Written by: Raghu Ramachandran, Head of Insurance Asset Channel
In 2022, the amount of exchange-traded funds (ETFs) held by U.S. insurance companies in their general accounts dropped 23.5% (or USD 11.2 billion) to USD 36.6 billion. This represents the first substantial drop in ETF assets since insurance companies started buying ETFs in 2004. However, two factors complicate analyzing the drop in ETF assets. The first is the unusual bear market we had in 2022, with both equity and fixed income markets showing sharp declines—the S&P 500® dropped 19.4% and the S&P U.S. Investment Grade Corporate Bond Index dropped 14.3%. In 2022, insurers withdrew USD 4.1 billion from ETFs, so valuation declines explain approximately two-thirds of the drop in AUM. Also in 2022, two Mega insurers decided to exit all public equites, including ETFs. This represented USD 3.5 billion of all the withdrawals. Excluding these two companies from the analysis, insurer ETF AUM declined by 16.5%—or in line with market results.
Even though most U.S. insurer assets are in Fixed Income, insurers typically invested in Equity ETFs. This continued to be the case, even with the large amount of Equity ETFs sold by the two Mega companies. Outside of these two companies, we saw flows into Equity ETFs and away from Fixed Income ETFs.
In our eighth annual study of ETF usage in U.S. insurance general accounts, we also analyzed the trading of ETFs by insurance companies. For the second consecutive year, trade volume declined; however, the overall trend remains positive, with 2022 trade volume increasing 350% over 2015 trade volume.
As of year-end 2022, U.S. insurance companies invested USD 36.6 billion in ETFs. This represented only a fraction of the USD 6.5 trillion in U.S. ETF AUM and the USD 7.9 trillion in invested assets of U.S. insurance companies.

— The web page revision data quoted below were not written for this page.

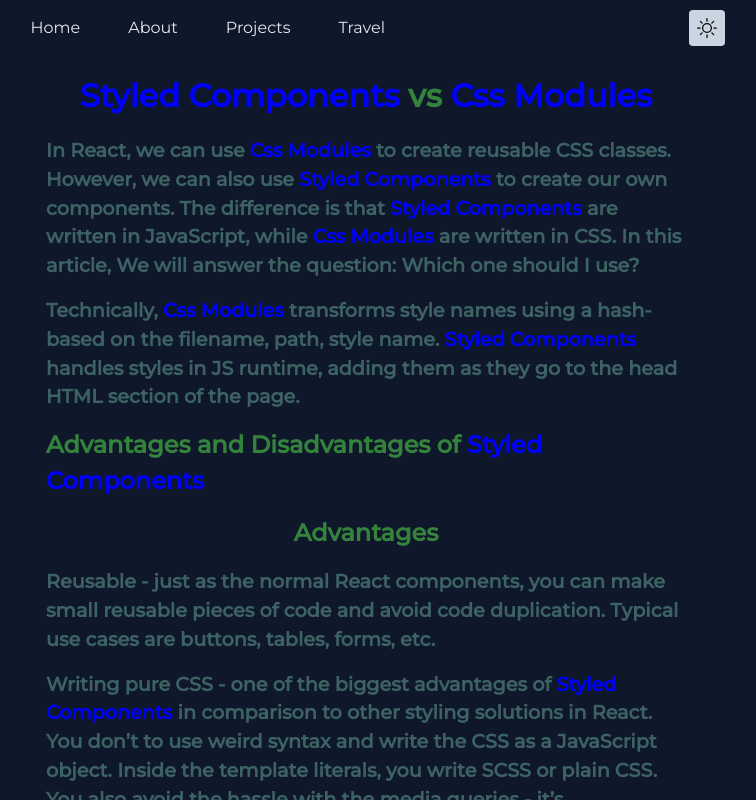
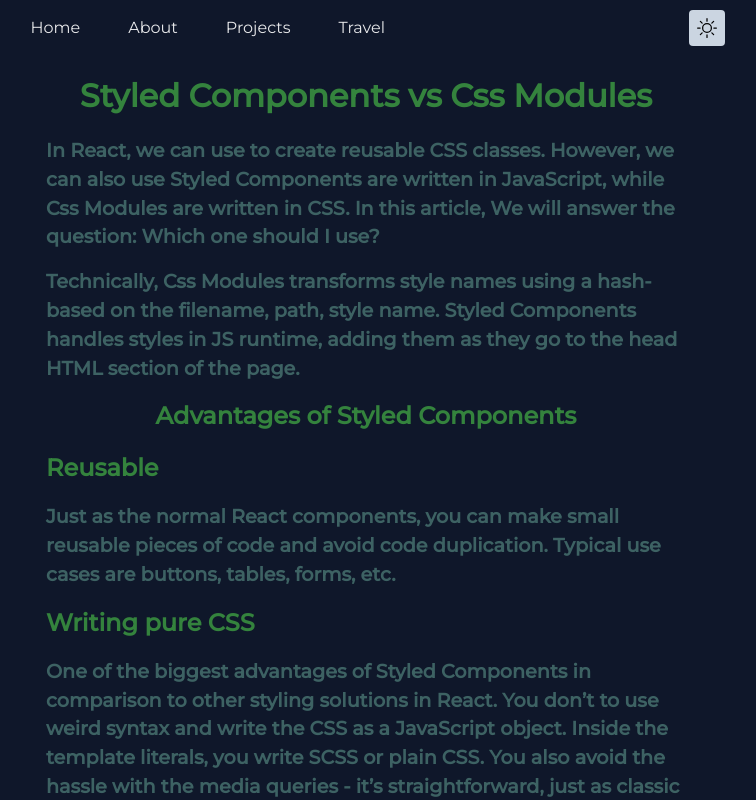
Before and after one commit to mustafamertgoksu/my-blog, a Next.js app: page /content/styled-components-vs-css-modules in a window 1280 px wide. Shown: the whole page, without its empty margins (274-1030 px from the left). Built offline with nearby package versions, Linux system fonts and the light colour scheme.

Commit message:
blog page style commit

```diff
--- a/src/pages/content/styled-components-vs-css-modules.mdx
+++ b/src/pages/content/styled-components-vs-css-modules.mdx
@@ -10,68 +10,125 @@ import Head from 'next/head';
 import styles from '../../styles/mdx.module.css';
 
 <div className={styles.mdxContainer}>
-# <a target="blank" rel="noreferrer" href="https://styled-components.com/" className={styles.styledComponents}>Styled Components</a> vs <a className={styles.cssModules}>Css Modules</a>
-### In React, we can use <a target="blank" rel="noreferrer" href="https://github.com/css-modules/css-modules" className={styles.cssModules}>Css Modules</a> to create reusable CSS classes. However, we can also use <a className={styles.styledComponents} target="blank" rel="noreferrer" href="https://styled-components.com/">Styled Components</a> to create our own components. The difference is that <a className={styles.styledComponents}>Styled Components</a> are written in JavaScript, while <a target="blank" rel="noreferrer" href="https://github.com/css-modules/css-modules" className={styles.cssModules}>Css Modules</a> are written in CSS. In this article, We will answer the question: Which one should I use?
+# Styled Components vs Css Modules
+### In React, we can use to create reusable CSS classes. However, we can also use Styled Components are written in JavaScript, while Css Modules are written in CSS. In this article, We will answer the question: Which one should I use?
 
-### Technically, <a target="blank" rel="noreferrer" href="https://github.com/css-modules/css-modules" className={styles.cssModules}>Css Modules</a> transforms style names using a hash-based on the filename, path, style name. <a className={styles.styledComponents} target="blank" rel="noreferrer" href="https://styled-components.com/">Styled Components</a> handles styles in JS runtime, adding them as they go to the head HTML section of the page.
+### Technically, Css Modules transforms style names using a hash-based on the filename, path, style name. Styled Components handles styles in JS runtime, adding them as they go to the head HTML section of the page.
 
-## Advantages and Disadvantages of <a target="blank" rel="noreferrer" href="https://styled-components.com/" className={styles.styledComponents}>Styled Components</a>
-
-## Advantages
+## Advantages of Styled Components
 
 <ul>
 <li>
-### Reusable - just as the normal React components, you can make small reusable pieces of code and avoid code duplication. Typical use cases are buttons, tables, forms, etc.
+## Reusable
+### Just as the normal React components, you can make small reusable pieces of code and avoid code duplication. Typical use cases are buttons, tables, forms, etc.
 </li>
 
 <li>
-### Writing pure CSS - one of the biggest advantages of <a className={styles.styledComponents} target="blank" rel="noreferrer" href="https://styled-components.com/">Styled Components</a> in comparison to other styling solutions in React. You don’t to use weird syntax and write the CSS as a JavaScript object. Inside the template literals, you write SCSS or plain CSS. You also avoid the hassle with the media queries - it’s straightforward, just as classic CSS.
+  ## Writing pure CSS
+  <h3>
+    One of the biggest advantages of Styled Components in comparison to other
+    styling solutions in React. You don’t to use weird syntax and write the CSS
+    as a JavaScript object. Inside the template literals, you write SCSS or
+    plain CSS. You also avoid the hassle with the media queries - it’s
+    straightforward, just as classic CSS.
+  </h3>
 </li>
 
-### Dynamic styling - By using props you can have dynamic values, which gives you a high level of flexibility by avoiding writing duplicated styles.
+<li>
+  ## Dynamic styling
+  ###  By using props you can have dynamic values, which gives you a high level of flexibility by avoiding writing duplicated styles.
+</li>
 
-### Out-of-the-box theming support - with ThemeProvider you can create a powerful theme-based architecture while maintaining full control over the styling in the individual component.
+<li>
+## Out-of-the-box theming support
+### With ThemeProvider you can create a powerful theme-based architecture while maintaining full control over the styling in the individual component.
+</li>
 
-### No class name bugs - Styles components generate unique class names for the defined styles. In this way, there is no duplication or unexpected overwriting.
+<li>
+  ## No class name bugs
+  ### Styled components generate unique class names for the defined styles. In this way, there is no duplication or unexpected overwriting.
 
-### Better performance - The library is smart enough to keep track of the components rendered on a page and not load the styling for unused components. In big application, this may have a big impact on the performance in comparison to the “old school” styling where you load all the styles at once.
+</li>
+<li>
+## Better performance
+### The library is smart enough to keep track of the components rendered on a page and not load the styling for unused components. In big application, this may have a big impact on the performance in comparison to the “old school” styling where you load all the styles at once.
+</li>
+<li>
+## Nesting
+### You can use nested CSS in Styled Components.
+</li>
+</ul>
 
-### Nesting - You can use nested CSS in <a target="blank" rel="noreferrer" href="https://styled-components.com/" className={styles.styledComponents}>Styled Components</a>
+<ul>
+## Disadvantages of Styled Components
+
+<li>
+## All in Head
+### Css-in-js parses all the style definitions into plain vanilla CSS and put everything inside style tag in index.html file. This will increase html file size.
+</li>
+<li>
+## Slow Rendering
+### Browser will not start interpreting the styles until styled-components has parsed them and added them to the DOM, which slows down rendering.
+</li>
+</ul>
+
+## Advantages of Css Modules
+
+<ul>
+<li>
+## Update without worrying
+### You can confidently update any CSS file without worrying about affecting other pages
+</li>
+
+<li>
+  ## Random Css Classes
+  ### Using Css Modules generates random CSS classes when displayed in the browser
+</li>
+
+<li>
+  ## No class name bugs
+  ### Css-in-js generates unique class names for the defined styles. In this way, there is no duplication or unexpected overwriting.
+</li>
+<li>
+ ## Maintaniable Code
+ ### Css Modules are easier to maintain and understand
+</li>
+
+<li>
+## Performance
+### Css Modules is is performant and faster than Styled Components
+</li>
+
+<li>
+## Easy usage with CSS Framewors
+### Css Modules is easier to use with CSS Frameworks like Tailwindcss.
+</li>
+
 
 
 </ul>
 
-## Disadvantages
+## Disadvantages of Css Modules
 
-### Css-in-js parses all the style definitions into plain vanilla CSS and put everything inside style tag in index.html file. This will increase html file size.
+<ul>
 
-### Browser will not start interpreting the styles until styled-components has parsed them and added them to the DOM, which slows down rendering.
+<li>
+## Object
+### You have to use styles object whenever constructing a className.
+</li>
 
-## Advantages and Disadvantages of <a target="blank" rel="noreferrer" href="https://github.com/css-modules/css-modules" className={styles.cssModules}>Css Modules</a>
+<li>
+## Without Warning
+### Reference to an undefined CSS Module resolves to undefined without a warning
+</li>
 
-## Advantages
+<li>
+## No nesting
+### Css Modules are not allowed to use nesting you have to use scss or less for nesting
+</li>
+</ul>
 
-### Using <a target="blank" rel="noreferrer" href="https://github.com/css-modules/css-modules" className={styles.cssModules}>Css Modules</a> avoid namespace collision for CSS classes
+---
 
-### You can use the same CSS class in multiple CSS files
-
-### You can confidently update any CSS file without worrying about affecting other pages
-
-### Using <a target="blank" rel="noreferrer" href="https://github.com/css-modules/css-modules" className={styles.cssModules}>Css Modules</a> generates random CSS classes when displayed in the browser
-
-### <a target="blank" rel="noreferrer" href="https://github.com/css-modules/css-modules" className={styles.cssModules}>Css Modules</a> are easier to maintain and understand
-
-### <a target="blank" rel="noreferrer" href="https://github.com/css-modules/css-modules" className={styles.cssModules}>Css Modules</a> is is performant and faster than Styled Components
-
-## Disadvantages
-
-### You have to use camelCase CSS class names.
-
-### You have to use styles object whenever constructing a className.
-
-### Mixing <a target="blank" rel="noreferrer" href="https://github.com/css-modules/css-modules" className={styles.cssModules}>Css Modules</a> and global CSS classes is cumbersome.
-
-### Reference to an undefined CSS Module resolves to undefined without a warning
----
 <Comments />
 </div>
--- a/src/styles/mdx.module.css
+++ b/src/styles/mdx.module.css
@@ -23,6 +23,13 @@
 }
 
 .mdxContainer h3 {
+  font-size: 1.2rem;
+  font-weight: bold;
+  margin-bottom: 1rem;
+  color: #3d6263;
+}
+
+.mdxContainer h3 p {
   font-size: 1.2rem;
   font-weight: bold;
   margin-bottom: 1rem;
```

Exhibit 1 shows the growth of ETFs by U.S. insurance companies over the past 18 years.